BEGIN

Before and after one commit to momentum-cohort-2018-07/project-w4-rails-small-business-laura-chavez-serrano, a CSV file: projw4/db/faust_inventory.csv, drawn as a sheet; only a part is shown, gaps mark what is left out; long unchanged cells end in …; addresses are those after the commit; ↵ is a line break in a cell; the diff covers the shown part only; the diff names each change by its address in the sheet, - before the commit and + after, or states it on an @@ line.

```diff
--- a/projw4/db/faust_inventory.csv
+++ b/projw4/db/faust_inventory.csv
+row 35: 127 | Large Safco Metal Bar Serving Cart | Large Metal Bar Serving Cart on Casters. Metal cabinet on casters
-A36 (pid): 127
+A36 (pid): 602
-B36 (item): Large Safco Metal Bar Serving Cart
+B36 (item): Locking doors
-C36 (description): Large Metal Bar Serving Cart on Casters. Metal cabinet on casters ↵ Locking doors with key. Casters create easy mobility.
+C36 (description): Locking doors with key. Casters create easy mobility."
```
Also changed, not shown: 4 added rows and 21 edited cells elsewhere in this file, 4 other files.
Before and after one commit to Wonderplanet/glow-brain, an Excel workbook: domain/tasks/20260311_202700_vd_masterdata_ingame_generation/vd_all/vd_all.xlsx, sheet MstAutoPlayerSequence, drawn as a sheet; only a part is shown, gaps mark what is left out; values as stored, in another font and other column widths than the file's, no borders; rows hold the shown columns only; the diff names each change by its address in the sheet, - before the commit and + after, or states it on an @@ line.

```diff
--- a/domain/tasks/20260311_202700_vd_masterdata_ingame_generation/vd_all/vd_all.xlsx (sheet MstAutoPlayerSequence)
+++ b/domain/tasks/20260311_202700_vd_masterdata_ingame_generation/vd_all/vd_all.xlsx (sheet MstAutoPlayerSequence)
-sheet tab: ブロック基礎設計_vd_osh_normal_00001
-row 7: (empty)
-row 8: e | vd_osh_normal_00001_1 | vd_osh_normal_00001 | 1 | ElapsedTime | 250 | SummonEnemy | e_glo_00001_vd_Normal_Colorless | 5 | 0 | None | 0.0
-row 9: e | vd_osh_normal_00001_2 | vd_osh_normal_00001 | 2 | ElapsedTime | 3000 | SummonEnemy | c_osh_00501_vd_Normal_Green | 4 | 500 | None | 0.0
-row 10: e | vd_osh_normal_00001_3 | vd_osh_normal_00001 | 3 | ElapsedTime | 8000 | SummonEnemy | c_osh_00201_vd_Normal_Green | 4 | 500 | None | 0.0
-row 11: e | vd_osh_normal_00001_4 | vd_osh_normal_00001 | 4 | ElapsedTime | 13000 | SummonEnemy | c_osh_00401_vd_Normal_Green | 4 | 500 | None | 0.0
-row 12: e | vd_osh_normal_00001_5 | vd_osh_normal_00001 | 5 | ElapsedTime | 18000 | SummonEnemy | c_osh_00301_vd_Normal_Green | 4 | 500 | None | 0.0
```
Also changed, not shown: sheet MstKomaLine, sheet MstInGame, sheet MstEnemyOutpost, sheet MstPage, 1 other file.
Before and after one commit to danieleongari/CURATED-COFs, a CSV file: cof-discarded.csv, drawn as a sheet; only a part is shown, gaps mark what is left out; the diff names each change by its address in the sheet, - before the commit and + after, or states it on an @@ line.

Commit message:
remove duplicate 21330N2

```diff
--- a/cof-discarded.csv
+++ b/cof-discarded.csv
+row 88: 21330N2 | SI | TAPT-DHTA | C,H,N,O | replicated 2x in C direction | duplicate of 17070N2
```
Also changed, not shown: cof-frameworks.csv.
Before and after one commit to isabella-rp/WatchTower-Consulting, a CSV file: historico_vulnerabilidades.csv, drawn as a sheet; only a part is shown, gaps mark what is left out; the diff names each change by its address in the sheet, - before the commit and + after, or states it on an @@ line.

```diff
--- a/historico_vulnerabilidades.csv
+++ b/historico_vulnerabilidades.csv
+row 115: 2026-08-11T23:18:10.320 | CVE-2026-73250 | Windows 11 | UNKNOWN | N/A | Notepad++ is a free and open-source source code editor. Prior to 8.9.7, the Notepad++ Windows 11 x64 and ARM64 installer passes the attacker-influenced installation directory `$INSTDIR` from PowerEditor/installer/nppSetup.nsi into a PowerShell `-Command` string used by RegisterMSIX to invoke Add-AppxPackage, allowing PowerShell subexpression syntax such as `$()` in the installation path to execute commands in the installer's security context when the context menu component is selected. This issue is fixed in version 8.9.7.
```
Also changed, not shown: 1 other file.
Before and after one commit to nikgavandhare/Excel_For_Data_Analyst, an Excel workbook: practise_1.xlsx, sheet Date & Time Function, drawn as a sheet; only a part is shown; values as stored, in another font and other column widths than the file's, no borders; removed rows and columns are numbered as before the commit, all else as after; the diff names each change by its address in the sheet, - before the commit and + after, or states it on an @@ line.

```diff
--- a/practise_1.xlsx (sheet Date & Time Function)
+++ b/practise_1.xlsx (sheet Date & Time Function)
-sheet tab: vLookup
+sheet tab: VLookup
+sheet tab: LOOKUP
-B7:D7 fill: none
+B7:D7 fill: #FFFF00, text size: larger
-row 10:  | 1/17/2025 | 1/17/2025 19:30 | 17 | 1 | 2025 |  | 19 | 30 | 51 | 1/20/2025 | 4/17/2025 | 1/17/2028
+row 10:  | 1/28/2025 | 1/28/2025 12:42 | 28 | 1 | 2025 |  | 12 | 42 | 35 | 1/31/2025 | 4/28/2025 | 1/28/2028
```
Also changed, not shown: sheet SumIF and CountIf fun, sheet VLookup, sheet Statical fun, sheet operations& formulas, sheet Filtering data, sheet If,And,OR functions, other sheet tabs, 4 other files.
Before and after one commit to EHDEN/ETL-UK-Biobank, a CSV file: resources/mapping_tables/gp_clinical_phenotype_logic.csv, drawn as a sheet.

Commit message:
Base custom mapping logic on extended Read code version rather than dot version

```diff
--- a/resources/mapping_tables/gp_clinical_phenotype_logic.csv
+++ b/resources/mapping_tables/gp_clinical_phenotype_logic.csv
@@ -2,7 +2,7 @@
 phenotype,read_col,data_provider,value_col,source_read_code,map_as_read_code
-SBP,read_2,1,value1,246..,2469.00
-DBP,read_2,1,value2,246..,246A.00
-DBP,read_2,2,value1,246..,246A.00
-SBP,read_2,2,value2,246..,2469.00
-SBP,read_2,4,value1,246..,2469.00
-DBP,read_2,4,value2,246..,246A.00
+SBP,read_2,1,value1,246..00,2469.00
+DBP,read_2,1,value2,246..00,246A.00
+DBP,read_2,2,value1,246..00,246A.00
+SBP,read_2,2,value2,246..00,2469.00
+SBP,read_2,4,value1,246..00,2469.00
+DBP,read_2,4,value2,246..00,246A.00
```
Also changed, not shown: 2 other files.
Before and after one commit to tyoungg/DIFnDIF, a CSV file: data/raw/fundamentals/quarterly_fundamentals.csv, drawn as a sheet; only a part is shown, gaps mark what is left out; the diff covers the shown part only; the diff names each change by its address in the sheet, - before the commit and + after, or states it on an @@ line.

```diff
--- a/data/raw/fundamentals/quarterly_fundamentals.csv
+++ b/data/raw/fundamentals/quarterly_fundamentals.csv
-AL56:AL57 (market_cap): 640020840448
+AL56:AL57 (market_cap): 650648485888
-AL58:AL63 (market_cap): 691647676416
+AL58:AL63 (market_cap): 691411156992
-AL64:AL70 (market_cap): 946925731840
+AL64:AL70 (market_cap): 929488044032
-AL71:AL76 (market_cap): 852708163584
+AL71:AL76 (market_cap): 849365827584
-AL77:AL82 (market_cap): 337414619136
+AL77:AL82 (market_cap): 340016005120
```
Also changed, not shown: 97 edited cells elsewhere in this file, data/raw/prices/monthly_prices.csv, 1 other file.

END

## Goal of the exercise
Pick every line containing the word "Date" out of the material, and copy those lines.

## Your response
Before and after one commit to nikgavandhare/Excel_For_Data_Analyst, an Excel workbook: practise_1.xlsx, sheet Date & Time Function, drawn as a sheet; only a part is shown; values as stored, in another font and other column widths than the file's, no borders; removed rows and columns are numbered as before the commit, all else as after; the diff names each change by its address in the sheet, - before the commit and + after, or states it on an @@ line.
--- a/practise_1.xlsx (sheet Date & Time Function)
+++ b/practise_1.xlsx (sheet Date & Time Function)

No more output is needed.